I believe Sid said he has NBA potential, though that may have been to entice him into playing hoops. Being an enforcer in the NBA is probably an easier path for him than getting out major league hitters. But the enforcer role is the only one in the NBA I could envision for him.

But I didn't think his predecessor as State power forward/pitcher, Tim Stoddard, was going to make it in baseball, and he ended up having a long career out of the pen.

dkbaseball
06-11-2007, 10:47 AM
If Brackman is a Boras client I predict he will get at least a $2 million bonus out of the Yankees. And I revise upward my estimate of his abilities (formed solely heretofore on posted results from ACC competition). Boras has a formidable team of scouts, one of whom is, or used to be, Bob Brower, who played football and baseball at Duke circa '78-'82 and got some time in the majors. Boras' people look only for premium talent and usually find it.

It's interesting that the very tall pitchers who do make it in the majors usually don't confirm the scouts' theory, which is that they will develop more velocity as they mature and be especially difficult to hit because of the sharp angle of downward trajectory in their delivery. Show me one who fits that mold. Johnson and his teammate Micah Owings (a six-six rookie who looks like a keeper), both have the arm slot of a guy about five-ten. Hendrickson is a junkie who can't get his fastball out of the 80s. I believe Reed was a side-armer. Anybody know if Brackman comes over the top with his delivery? If so, could be problems. The overhand pitching motion seems to be as difficult for a big guy to pull together as a golf swing.

To answer my own question above, now that I think about it, Ben McDonald was a six-seven pitcher who came over the top. The scouts have never been higher on a pitcher coming into the draft. But he proved easy to hit in the majors because the fastball just didn't have enough movement with the over the top delivery.
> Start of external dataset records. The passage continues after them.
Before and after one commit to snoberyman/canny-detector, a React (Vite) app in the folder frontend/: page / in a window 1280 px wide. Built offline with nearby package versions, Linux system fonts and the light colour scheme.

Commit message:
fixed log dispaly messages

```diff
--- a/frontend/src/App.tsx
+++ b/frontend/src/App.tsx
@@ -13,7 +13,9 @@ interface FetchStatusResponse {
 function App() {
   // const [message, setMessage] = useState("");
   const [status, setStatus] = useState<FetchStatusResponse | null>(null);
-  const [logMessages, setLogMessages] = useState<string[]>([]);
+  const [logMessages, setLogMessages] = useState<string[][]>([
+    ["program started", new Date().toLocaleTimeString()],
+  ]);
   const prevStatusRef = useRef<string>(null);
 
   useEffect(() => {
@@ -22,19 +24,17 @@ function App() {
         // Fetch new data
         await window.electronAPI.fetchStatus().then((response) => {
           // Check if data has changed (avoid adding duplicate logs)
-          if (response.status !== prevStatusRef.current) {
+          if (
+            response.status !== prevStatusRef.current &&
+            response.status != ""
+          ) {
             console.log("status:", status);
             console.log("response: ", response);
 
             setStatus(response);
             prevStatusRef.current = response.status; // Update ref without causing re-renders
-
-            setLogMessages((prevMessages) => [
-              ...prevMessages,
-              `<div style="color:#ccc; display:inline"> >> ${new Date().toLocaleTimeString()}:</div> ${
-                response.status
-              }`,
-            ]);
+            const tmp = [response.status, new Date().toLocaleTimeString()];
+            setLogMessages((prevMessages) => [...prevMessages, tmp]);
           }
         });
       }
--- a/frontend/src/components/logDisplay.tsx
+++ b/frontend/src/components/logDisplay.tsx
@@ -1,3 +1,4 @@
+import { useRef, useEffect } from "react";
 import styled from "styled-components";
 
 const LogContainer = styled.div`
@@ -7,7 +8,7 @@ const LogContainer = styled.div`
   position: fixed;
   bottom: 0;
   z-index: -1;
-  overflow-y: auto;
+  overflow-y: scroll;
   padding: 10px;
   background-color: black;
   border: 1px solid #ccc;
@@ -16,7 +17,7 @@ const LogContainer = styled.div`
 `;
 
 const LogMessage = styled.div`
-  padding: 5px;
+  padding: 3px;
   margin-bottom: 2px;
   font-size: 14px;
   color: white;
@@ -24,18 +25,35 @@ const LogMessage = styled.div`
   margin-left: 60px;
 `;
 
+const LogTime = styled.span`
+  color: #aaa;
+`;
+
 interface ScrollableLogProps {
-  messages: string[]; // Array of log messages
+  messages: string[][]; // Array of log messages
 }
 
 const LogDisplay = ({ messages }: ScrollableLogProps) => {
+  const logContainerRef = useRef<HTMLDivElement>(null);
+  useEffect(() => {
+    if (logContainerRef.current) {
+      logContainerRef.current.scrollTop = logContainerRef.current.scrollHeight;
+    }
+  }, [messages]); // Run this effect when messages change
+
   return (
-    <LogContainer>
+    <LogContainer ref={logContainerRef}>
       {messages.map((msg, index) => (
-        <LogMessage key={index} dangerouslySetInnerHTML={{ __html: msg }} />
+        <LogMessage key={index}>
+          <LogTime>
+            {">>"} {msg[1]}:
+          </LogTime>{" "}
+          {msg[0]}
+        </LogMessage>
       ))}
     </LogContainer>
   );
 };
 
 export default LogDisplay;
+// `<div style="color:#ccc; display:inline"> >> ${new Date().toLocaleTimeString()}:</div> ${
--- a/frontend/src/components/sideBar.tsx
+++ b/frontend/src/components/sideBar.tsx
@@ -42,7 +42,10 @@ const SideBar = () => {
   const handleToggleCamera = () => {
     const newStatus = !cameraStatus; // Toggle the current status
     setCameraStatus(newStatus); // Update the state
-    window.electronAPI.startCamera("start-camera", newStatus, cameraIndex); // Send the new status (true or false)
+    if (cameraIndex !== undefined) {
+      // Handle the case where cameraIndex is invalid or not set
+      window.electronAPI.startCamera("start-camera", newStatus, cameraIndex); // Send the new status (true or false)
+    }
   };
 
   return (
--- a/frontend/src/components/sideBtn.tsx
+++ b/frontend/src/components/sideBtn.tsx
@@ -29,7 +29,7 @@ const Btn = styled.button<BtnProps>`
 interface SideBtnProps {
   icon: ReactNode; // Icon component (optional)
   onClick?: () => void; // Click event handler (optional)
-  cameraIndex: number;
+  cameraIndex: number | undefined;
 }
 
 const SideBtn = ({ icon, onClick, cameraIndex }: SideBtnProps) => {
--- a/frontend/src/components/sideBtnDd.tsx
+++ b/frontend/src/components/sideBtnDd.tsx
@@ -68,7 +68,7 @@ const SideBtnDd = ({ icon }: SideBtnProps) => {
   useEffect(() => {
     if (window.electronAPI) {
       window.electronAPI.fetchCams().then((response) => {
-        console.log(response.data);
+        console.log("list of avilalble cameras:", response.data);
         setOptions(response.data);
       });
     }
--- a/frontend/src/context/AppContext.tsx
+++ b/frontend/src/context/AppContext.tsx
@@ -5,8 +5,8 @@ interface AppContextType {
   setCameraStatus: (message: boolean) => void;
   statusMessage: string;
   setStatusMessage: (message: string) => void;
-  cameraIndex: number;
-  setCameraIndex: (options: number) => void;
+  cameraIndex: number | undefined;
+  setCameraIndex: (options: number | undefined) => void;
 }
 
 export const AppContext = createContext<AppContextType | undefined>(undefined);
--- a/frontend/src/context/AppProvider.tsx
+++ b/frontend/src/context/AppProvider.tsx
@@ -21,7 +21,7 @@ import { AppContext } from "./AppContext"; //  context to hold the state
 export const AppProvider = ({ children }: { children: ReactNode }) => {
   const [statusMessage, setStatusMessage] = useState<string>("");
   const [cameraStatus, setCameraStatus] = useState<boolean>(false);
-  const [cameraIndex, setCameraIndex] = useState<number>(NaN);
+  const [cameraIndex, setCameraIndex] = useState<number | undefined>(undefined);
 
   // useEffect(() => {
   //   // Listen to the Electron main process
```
MChambers
06-11-2007, 03:23 PM
If Brackman is a Boras client I predict he will get at least a $2 million bonus out of the Yankees. And I revise upward my estimate of his abilities (formed solely heretofore on posted results from ACC competition). Boras has a formidable team of scouts, one of whom is, or used to be, Bob Brower, who played football and baseball at Duke circa '78-'82 and got some time in the majors. Boras' people look only for premium talent and usually find it.

It's interesting that the very tall pitchers who do make it in the majors usually don't confirm the scouts' theory, which is that they will develop more velocity as they mature and be especially difficult to hit because of the sharp angle of downward trajectory in their delivery. Show me one who fits that mold. Johnson and his teammate Micah Owings (a six-six rookie who looks like a keeper), both have the arm slot of a guy about five-ten. Hendrickson is a junkie who can't get his fastball out of the 80s. I believe Reed was a side-armer. Anybody know if Brackman comes over the top with his delivery? If so, could be problems. The overhand pitching motion seems to be as difficult for a big guy to pull together as a golf swing.

To answer my own question above, now that I think about it, Ben McDonald was a six-seven pitcher who came over the top. The scouts have never been higher on a pitcher coming into the draft. But he proved easy to hit in the majors because the fastball just didn't have enough movement with the over the top delivery.

Jon Rauch has been pretty good here in D.C. the last two years, at six feet 11 inches tall. But he certainly is not a dominating force on the ground.